- What is person-centred care?: Person-centred care was a term coined by Professor Tom Kitwood, a UK dementia researcher – although it was principally a philosophy of caring for people who were suffering from dementia, it has been applied over the years as a guiding philosophy for all aged care. At its simplest, person-centred care is care that aims to maintain the ‘personhood’ of the person by providing them with as much choice as possible so that they can maintain their dignity.
- How is person-centred care applied in Australia: Some witnesses criticised the term ‘person-centred care’ as being ‘abused’ by aged care providers. The criticism was that some providers use the term while only offering token gestures of ‘choice’ to care recipients, but ignore their core needs. The term ‘relationship-based care’ was said to build on the principles of person-centred care, but puts the focus back on building quality relationships between the provider, care workers, the resident and their family. Maintaining a sense of personhood is about more than just choice, it is about emotional connection and compassionate care.

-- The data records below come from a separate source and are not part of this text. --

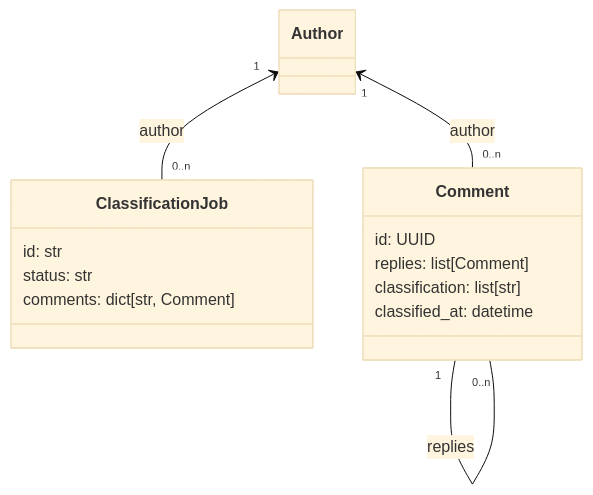
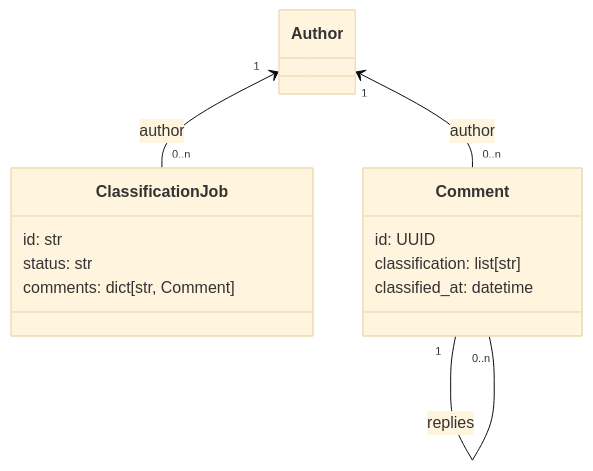
Before and after one commit to dataforgoodfr/14_BalanceTesHaters: the third of 3 diagrams in docs/backend/api.md, drawn with Mermaid (base theme). The commit also changed other lines of this file, not shown here.

````diff
--- a/docs/backend/api.md
+++ b/docs/backend/api.md
@@ -90,18 +90,17 @@
 ```mermaid
 classDiagram
     class ClassificationJob {
         id: str
         status: str
         comments: dict[str, Comment]
     }
     Author "1" <-- "0..n" ClassificationJob : author
 
     class Comment {
         id: UUID
-        replies: list[Comment]
         classification: list[str]
         classified_at: datetime
     }
     Author "1" <-- "0..n" Comment : author
     Comment "1" -- "0..n" Comment : replies
 ```
````
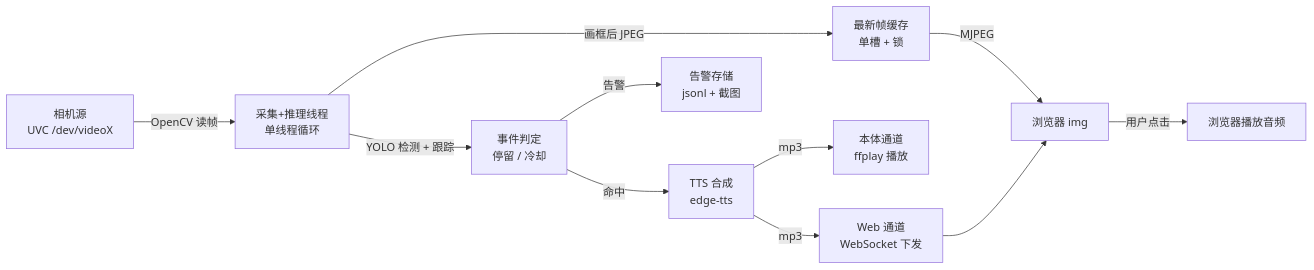
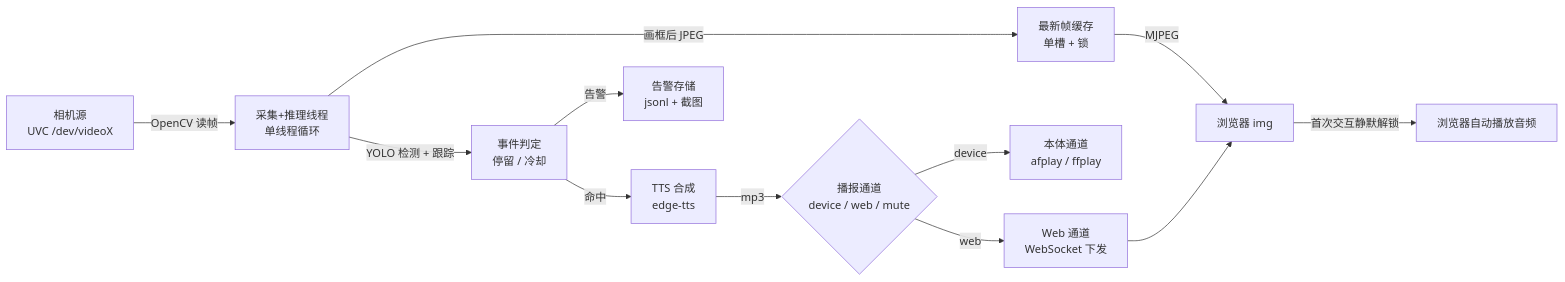
The diagram in PRD.md (Kiah0219/EyeSentry), drawn with Mermaid before and after one commit. The commit also changed other lines of this file and 24 other files, not shown here.

````diff
--- a/PRD.md
+++ b/PRD.md
@@ -219,13 +223,14 @@
 ```mermaid
 flowchart LR
     A["相机源<br/>UVC /dev/videoX"] -->|OpenCV 读帧| B["采集+推理线程<br/>单线程循环"]
     B -->|YOLO 检测 + 跟踪| C["事件判定<br/>停留 / 冷却"]
     C -->|命中| D["TTS 合成<br/>edge-tts"]
-    D -->|mp3| E["Web 通道<br/>WebSocket 下发"]
-    D -->|mp3| F["本体通道<br/>ffplay 播放"]
+    D -->|mp3| K{"播报通道<br/>device / web / mute"}
+    K -->|web| E["Web 通道<br/>WebSocket 下发"]
+    K -->|device| F["本体通道<br/>afplay / ffplay"]
     B -->|画框后 JPEG| G["最新帧缓存<br/>单槽 + 锁"]
     G -->|MJPEG| H["浏览器 img"]
     C -->|告警| I["告警存储<br/>jsonl + 截图"]
     E --> H
-    H -->|用户点击| J["浏览器播放音频"]
+    H -->|首次交互静默解锁| J["浏览器自动播放音频"]
 ```
````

- Advance care planning: Advance care planning is where an individual documents and discusses how they wish to be cared for as they become more cognitively impaired. There were criticisms by some witnesses over ‘power of attorney’ requirements being drastically different in each state. Overall, there was a call to centralise enduring documentation so that cross-state issues relating to care decisions could be resolved. Some witnesses noted that ‘advance care planning’ was about more than enduring documentation – it could be partly achieved by informal discussions among families so that wishes could be known. A greater cultural willingness to discuss these sorts of issues was identified as a goal.
- Palliative care: The Commission heard evidence of a situation where palliative care was offered by a residential aged care facility but it in fact could not be adequately provided by them. Specifically, the staff were not trained in palliative medication requirements and there was generally a lack of staff with the capacity to attend to the person requiring care. Palliative care experts gave evidence to suggest that awareness campaigns, and greater recognition of the importance of palliative care in funding decisions are integral to improving Australia’s standard of palliative care.
The Royal Commission into Aged Care Quality and Safety will continue its public hearings in Darwin on 8 July 2019 to 12 July 2019. It will inquire into aspects of care in aged care programs, rural and regional issues for service delivery of aged care, and quality of life for people receiving aged care.